Repeat everything in the listing below. Keep each line exact.

● ● ● ● ●

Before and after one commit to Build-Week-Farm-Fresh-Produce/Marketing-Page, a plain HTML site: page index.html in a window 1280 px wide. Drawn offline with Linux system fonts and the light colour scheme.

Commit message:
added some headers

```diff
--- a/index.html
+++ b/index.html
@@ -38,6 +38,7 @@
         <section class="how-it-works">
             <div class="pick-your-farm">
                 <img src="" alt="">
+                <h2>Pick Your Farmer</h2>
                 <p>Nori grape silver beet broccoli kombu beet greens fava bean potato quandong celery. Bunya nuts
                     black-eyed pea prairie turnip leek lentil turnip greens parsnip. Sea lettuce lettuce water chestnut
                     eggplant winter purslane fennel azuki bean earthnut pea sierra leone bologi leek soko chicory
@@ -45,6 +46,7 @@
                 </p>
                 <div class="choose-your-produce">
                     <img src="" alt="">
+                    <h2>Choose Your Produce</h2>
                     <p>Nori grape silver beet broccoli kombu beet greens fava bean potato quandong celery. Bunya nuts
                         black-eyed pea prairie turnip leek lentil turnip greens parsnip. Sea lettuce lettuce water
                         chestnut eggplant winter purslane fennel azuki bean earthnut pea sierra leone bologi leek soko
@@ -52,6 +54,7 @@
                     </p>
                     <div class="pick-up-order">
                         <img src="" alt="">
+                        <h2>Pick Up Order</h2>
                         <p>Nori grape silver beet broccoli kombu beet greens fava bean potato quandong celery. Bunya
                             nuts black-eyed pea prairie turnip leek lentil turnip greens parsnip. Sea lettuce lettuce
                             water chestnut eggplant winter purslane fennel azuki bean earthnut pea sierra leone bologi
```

● ● ● ● ●

--- THE COMPLETED TASK ---
Before and after one commit to Build-Week-Farm-Fresh-Produce/Marketing-Page, a plain HTML site: page index.html in a window 1280 px wide. Drawn offline with Linux system fonts and the light colour scheme.

Commit message:
added some headers

```diff
--- a/index.html
+++ b/index.html
@@ -38,6 +38,7 @@
         <section class="how-it-works">
             <div class="pick-your-farm">
                 <img src="" alt="">
+                <h2>Pick Your Farmer</h2>
                 <p>Nori grape silver beet broccoli kombu beet greens fava bean potato quandong celery. Bunya nuts
                     black-eyed pea prairie turnip leek lentil turnip greens parsnip. Sea lettuce lettuce water chestnut
                     eggplant winter purslane fennel azuki bean earthnut pea sierra leone bologi leek soko chicory
@@ -45,6 +46,7 @@
                 </p>
                 <div class="choose-your-produce">
                     <img src="" alt="">
+                    <h2>Choose Your Produce</h2>
                     <p>Nori grape silver beet broccoli kombu beet greens fava bean potato quandong celery. Bunya nuts
                         black-eyed pea prairie turnip leek lentil turnip greens parsnip. Sea lettuce lettuce water
                         chestnut eggplant winter purslane fennel azuki bean earthnut pea sierra leone bologi leek soko
@@ -52,6 +54,7 @@
                     </p>
                     <div class="pick-up-order">
                         <img src="" alt="">
+                        <h2>Pick Up Order</h2>
                         <p>Nori grape silver beet broccoli kombu beet greens fava bean potato quandong celery. Bunya
                             nuts black-eyed pea prairie turnip leek lentil turnip greens parsnip. Sea lettuce lettuce
                             water chestnut eggplant winter purslane fennel azuki bean earthnut pea sierra leone bologi
```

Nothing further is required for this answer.